Unison is a file syncing/backup utility, similar to SyncBack on Windows, available in most repros.
- The graphical interface requires the installation of unison, and unison-gtk.. Unison may be installed w/o the graphical component, but all operations must be initiated from a system running the GUI.
- Network backups require RSH or SSH to be installed on both machines
- The standard wisdom seems to be the rsync does not do a true 2 way sync, i.e., to sync to the newest file version going both ways you would have to do
rsync ~/LocalFolder you@server:/home/you/RemoteFolderthen turn around and do
rsync you@server:/home/you/RemoteFolder ~/LocalFolder.
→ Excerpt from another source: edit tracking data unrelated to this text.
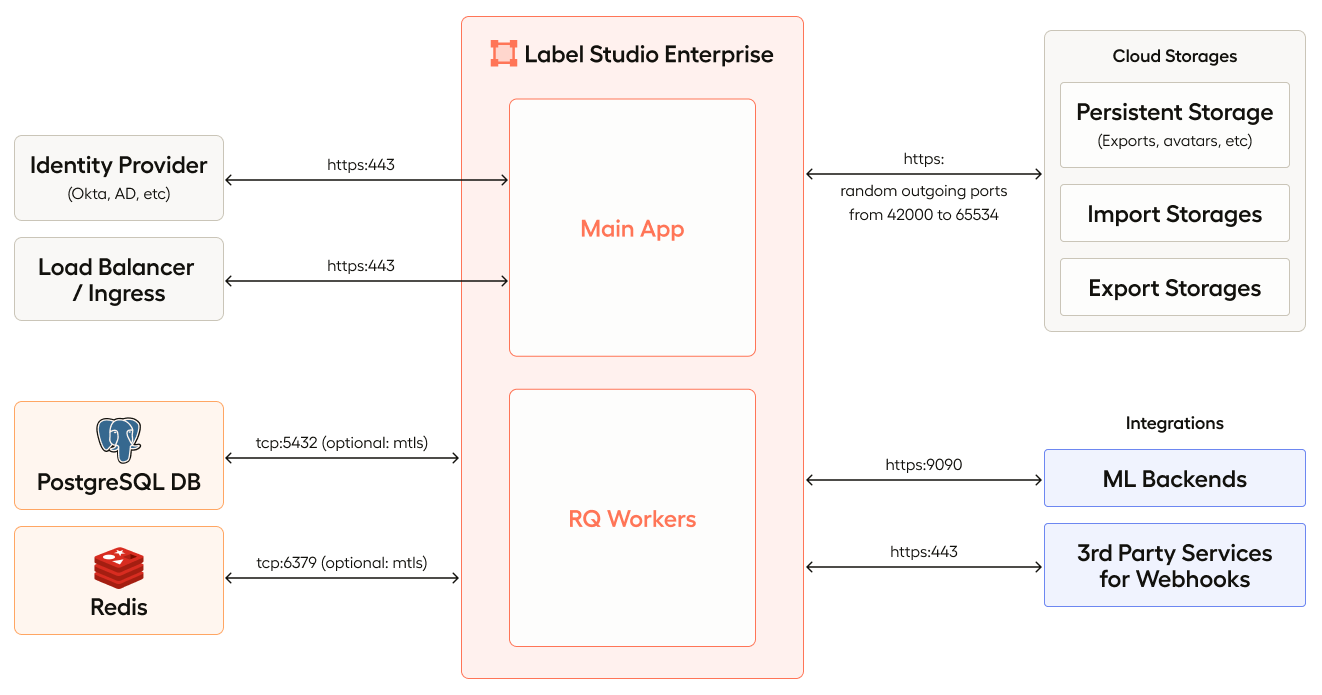
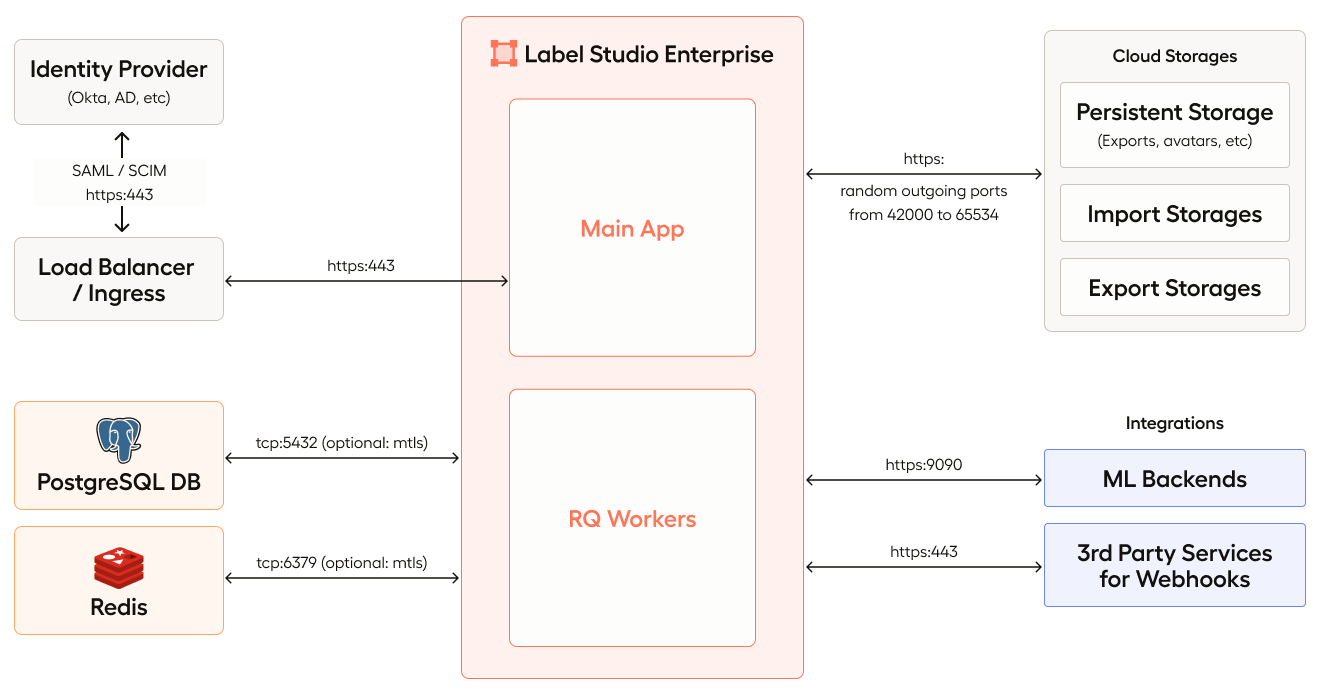
Updated diagram and added webhook link

Changed region(s): [[0.0, 0.1813, 0.1861, 0.3324], [0.0, 0.0906, 0.1551, 0.1511], [0.2481, 0.2115, 0.3101, 0.2719]]

diff --git a/docs/source/guide/install_enterprise.md b/docs/source/guide/install_enterprise.md
@@ -13,7 +13,7 @@ section: "Install"
 
 The two central components of Label Studio Enterprise are the main app and the RQ (Redis Queue) workers. An on-prem deployment typically also includes the following components:
 
-* [**Identity provider**](auth_setup): An external IdP that connects to the main app to send a SAML assertion to Label Studio. Identity providers help you manage user credentials and access. Common IdPs include Okta, Ping, Microsoft Active Directory. 
+* [**Identity provider**](auth_setup): An external IdP that connects to the main app to send a SAML or SCIM2.0 assertion to Label Studio. Identity providers help you manage user credentials and access. Common IdPs include Okta, Ping, Microsoft Active Directory. 
 
     While integrating an identity provider is recommended for managing user authentication and access control in a more scalable and secure manner, Label Studio Enterprise can be deployed with its own internal user management system if preferred. 
 * [**Load balancer/ingress**](ingress_config): This serves as a traffic manager that directs incoming network requests to the main app.
@@ -23,7 +23,7 @@ The two central components of Label Studio Enterprise are the main app and the R
   * Persistent storage for assets such as avatars and snapshots. 
   * Import storage that passes data to Label Studio to be used in labeling tasks. 
   * Export storage for saving the exported annotation data as those tasks are labeled. 
-* **Integrations**: For example, these can be a [custom ML backend](ml) that calculates pre-annotations, or any other third-party services that you integrate with Label Studio using webhooks. 
+* **Integrations**: For example, these can be a [custom ML backend](ml) that calculates pre-annotations, or any other third-party services that you integrate with Label Studio using [webhooks](webhooks). 
 
 
 ![Diagram of what is included in an on-prem Label Studio Enterprise deployment using Kubernetes](/images/LSE_k8s_scheme.png)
Add that to the fact that like cp, or scp, rsync requires separate commands for files with extensions, files without, and hidden files, creating a bash script for syncing files is more complex than creating a Unison profile.
- Step One: If, like me you are syncing only Documents, make your subfolder structure the same on both machines, ergo, if one PC has
/home/you/Documents/recipeand second PC has
/home/you/Documents/Recipes, edit your folder structure to be the same on both PCs to avoid duplicate files and folders
- Launch Unison and create a backup profile First use, create a profile
- Name of profile
- Synchronization kind (Local, SSH, RSH, TCP)
- "First" Directory (you can browse your mounted volumes)
- "Second" Directory, if you chose Local
- Host Machine Name (or IP Address)
- User Name (If you haven't registered SSH keys, you will be prompted for a password on every synchronization.
- Check whether you want to use compression, (on fast networks or slow processors, compression may create more overhead than it's worth).
- Target directory (If it's on a remote server, you will need to type the full path, there is no browsing to the folder.)
- Tell Unison if either folder uses FAT (say an un-reformatted USB stick)
- If you are backing up to another system, Unison needs to be installed on both. If you are backing up to a server with no GUI desktop manager, you can install just the unison package without unison-gtk, but all the syncs will have to be initiated from the machine with a GUI. (Of course, if you back up to a remote volume that is mounted locally, it should be completely transparent to Unison). If you choose to sync via ssh (recommended), you will need ssh and ssh-server installed appropriately on each machine.
- Name of profile
- Select and run your profile.
- The first time, expect to get a warning that no archive files (index files that speed up the synchronization scan) were found. They will be created on the first sync.
- Unison will look for differences between the files in the two selected directories. The differences will be displayed graphically, with arrows pointing left or right, indicating which directory contains the most current version of the file (by modification date). You can choose to merge files either left or right (a conventional backup), do a merge (i.e., Unison itself decides how to combine data from files with the same name (obviously, that could be messy), or to do a sync (ergo, the most current version of a file overwrites older version, regardless of location). Click "Go" to do a true sync.